Available for Consulting and Speakerships

  • Available for Consulting & Speaking
    Tomi Ahonen is a bestselling author whose twelve books on mobile have already been referenced in over 100 books by his peers. Rated the most influential expert in mobile by Forbes in December 2011, Tomi speaks regularly at conferences doing about 20 public speakerships annually. With over 250 public speaking engagements, Tomi been seen by a cumulative audience of over 100,000 people on all six inhabited continents. The former Nokia executive has run a consulting practise on digital convergence, interactive media, engagement marketing, high tech and next generation mobile. Tomi is currently based out of Helsinki but supports Fortune 500 sized companies across the globe. His reference client list includes Axiata, Bank of America, BBC, BNP Paribas, China Mobile, Emap, Ericsson, Google, Hewlett-Packard, HSBC, IBM, Intel, LG, MTS, Nokia, NTT DoCoMo, Ogilvy, Orange, RIM, Sanomamedia, Telenor, TeliaSonera, Three, Tigo, Vodafone, etc. To see his full bio and his books, visit Tomi Ahonen lectures at Oxford University's short courses on next generation mobile and digital convergence. Follow him on Twitter as @tomiahonen. Tomi also has a Facebook and Linked In page under his own name. He is available for consulting, speaking engagements and as expert witness, please write to tomi (at) tomiahonen (dot) com

Tomi's eBooks on Mobile Pearls

  • Pearls Vol 1: Mobile Advertising
    Tomi's first eBook is 171 pages with 50 case studies of real cases of mobile advertising and marketing in 19 countries on four continents.

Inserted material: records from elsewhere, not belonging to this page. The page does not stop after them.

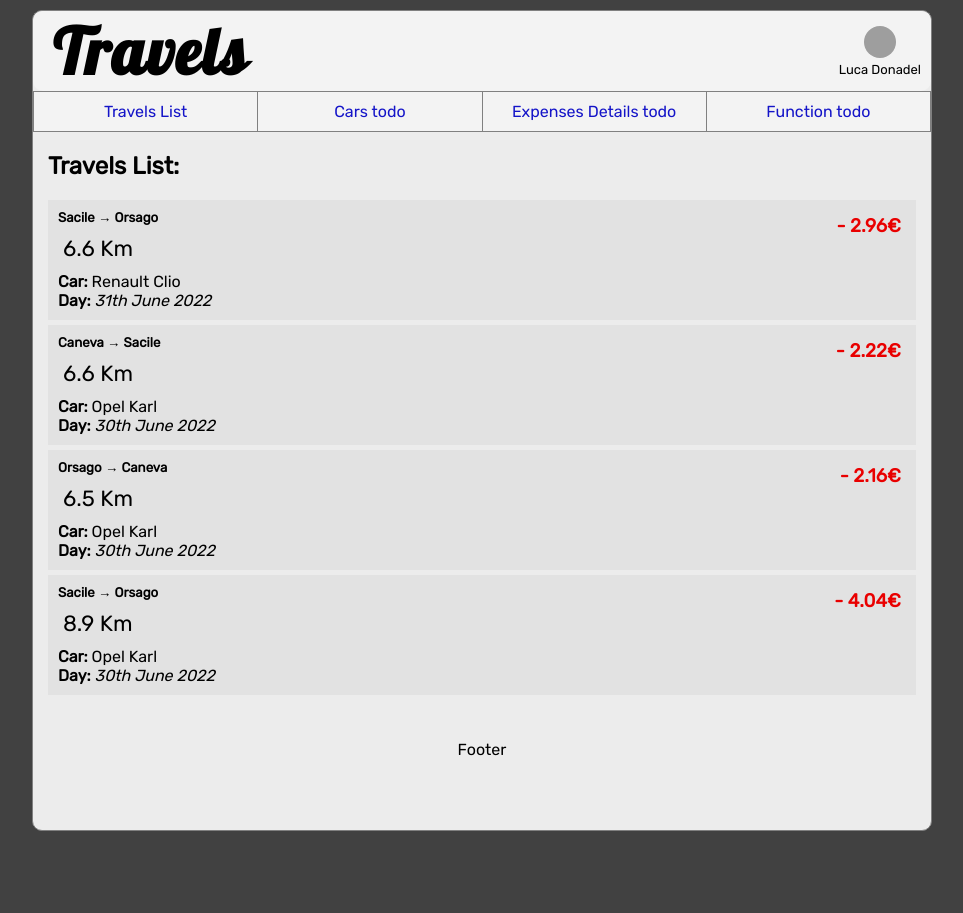
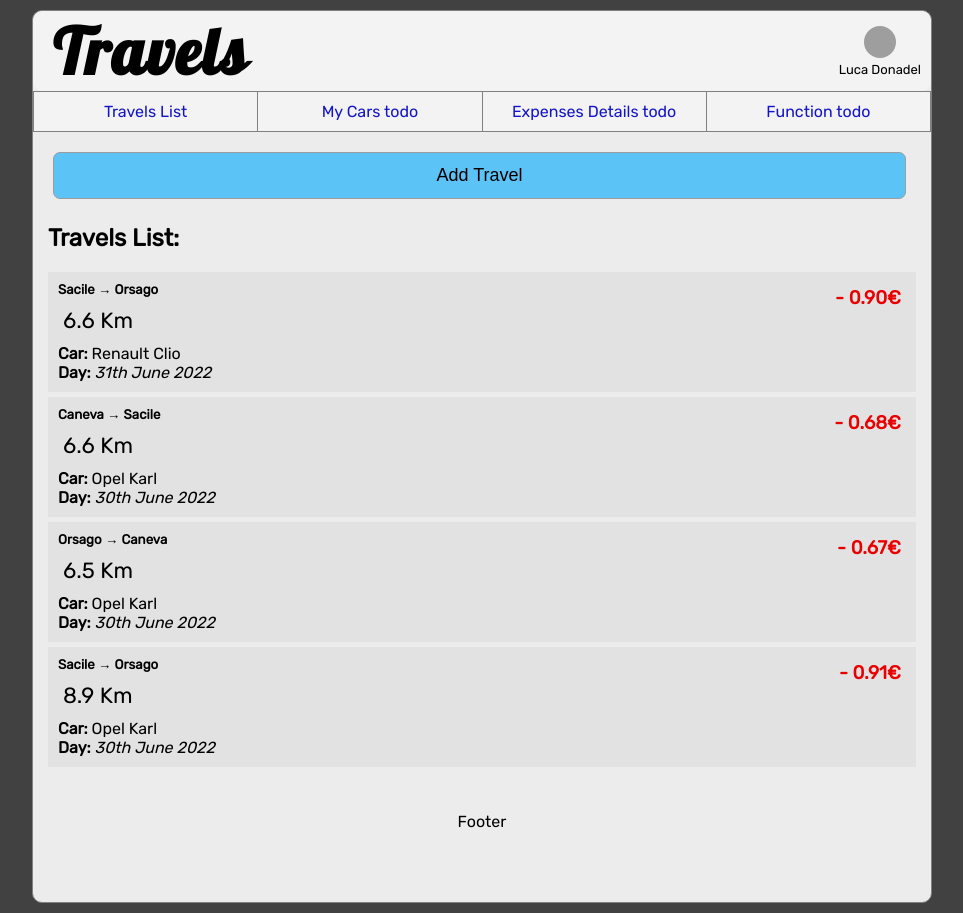
Before and after one commit to iLukez/react-travels-tracker, a React (Create React App) app: page / in a window 1280 px wide. Shown: the whole page, without its empty margins (158-1121 px from the left). Before the commit the page ends 841 px from the top, so only its background shows below. Built offline with nearby package versions, Linux system fonts and the light colour scheme; grey boxes are pictures that could not be loaded.

Commit message:
added addTravel button

```diff
--- a/src/App.js
+++ b/src/App.js
@@ -3,6 +3,7 @@ import Header from "./components/Header";
 import Footer from "./components/Footer";
 import Travels from "./components/Travels";
 import Nav from "./components/Nav";
+import Button from "./components/Button";
 import { useState } from "react";
 import { BrowserRouter as Router, Route, Routes } from 'react-router-dom'
 
@@ -53,6 +54,7 @@ function App() {
       <div className="container">
         <Header user={user}/>
         <Nav />
+        <Button text='Add Travel' color='#5cc3f7'/>
         <Routes>
           <Route path="/" element={<Travels  travels={travels}/>} />
         </Routes>
--- /dev/null
+++ b/src/components/Button.js
@@ -0,0 +1,9 @@
+import React from 'react'
+
+const Button = ({text, color}) => {
+  return (
+    <button id='addTravelButton' style={{backgroundColor: color}}> {text} </button>
+  )
+}
+
+export default Button
--- a/src/components/Nav.js
+++ b/src/components/Nav.js
@@ -8,7 +8,7 @@ const Nav = () => {
             <Link to={'/'} style={{textDecoration: 'none', color: 'rgb(20, 20, 200)'}}>Travels List</Link>
         </div>
         <div className='nav-element'>
-            <Link to={'/'} style={{textDecoration: 'none', color: 'rgb(20, 20, 200)'}}>Cars todo</Link>
+            <Link to={'/'} style={{textDecoration: 'none', color: 'rgb(20, 20, 200)'}}>My Cars todo</Link>
         </div>
         <div className='nav-element'>
             <Link to={'/'} style={{textDecoration: 'none', color: 'rgb(20, 20, 200)'}}>Expenses Details todo</Link>
--- a/src/components/Travel.js
+++ b/src/components/Travel.js
@@ -8,7 +8,7 @@ const Travel = ({travel, carsList, gasCostPerLiter}) => {
         return true;
       }
     })
-    const travelCost = (travelDistance / carUsed.kmToLiterRatio) * travelDistance;
+    const travelCost = (travelDistance / carUsed.kmToLiterRatio) * gasCostPerLiter;
 
     return travelCost.toFixed(2);
   }
--- a/src/index.css
+++ b/src/index.css
@@ -104,6 +104,16 @@
     min-height: 100px;
 }
 
+#addTravelButton {
+    padding: 12px;
+    width: 95%;
+    margin: 20px 20px 5px 20px;
+    border: 1px solid rgb(156, 156, 156);
+    border-radius: 7px;
+    font-size: 18px;
+    cursor: pointer;
+}
+
 #user-avatar {
     width: 32px;
     height: 32px;
```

See this link for the only place where you can order the eBook for download

Tomi Ahonen Almanac 2009

  • Tomi Ahonen Almanac 2009
    A comprehensive statistical review of the total mobile industry, in 171 pages, has 70 tables and charts, and fits on your smartphone to carry in your pocket every day.

Alan's Third Book: No Straight Lines

Tomi's Fave Twitterati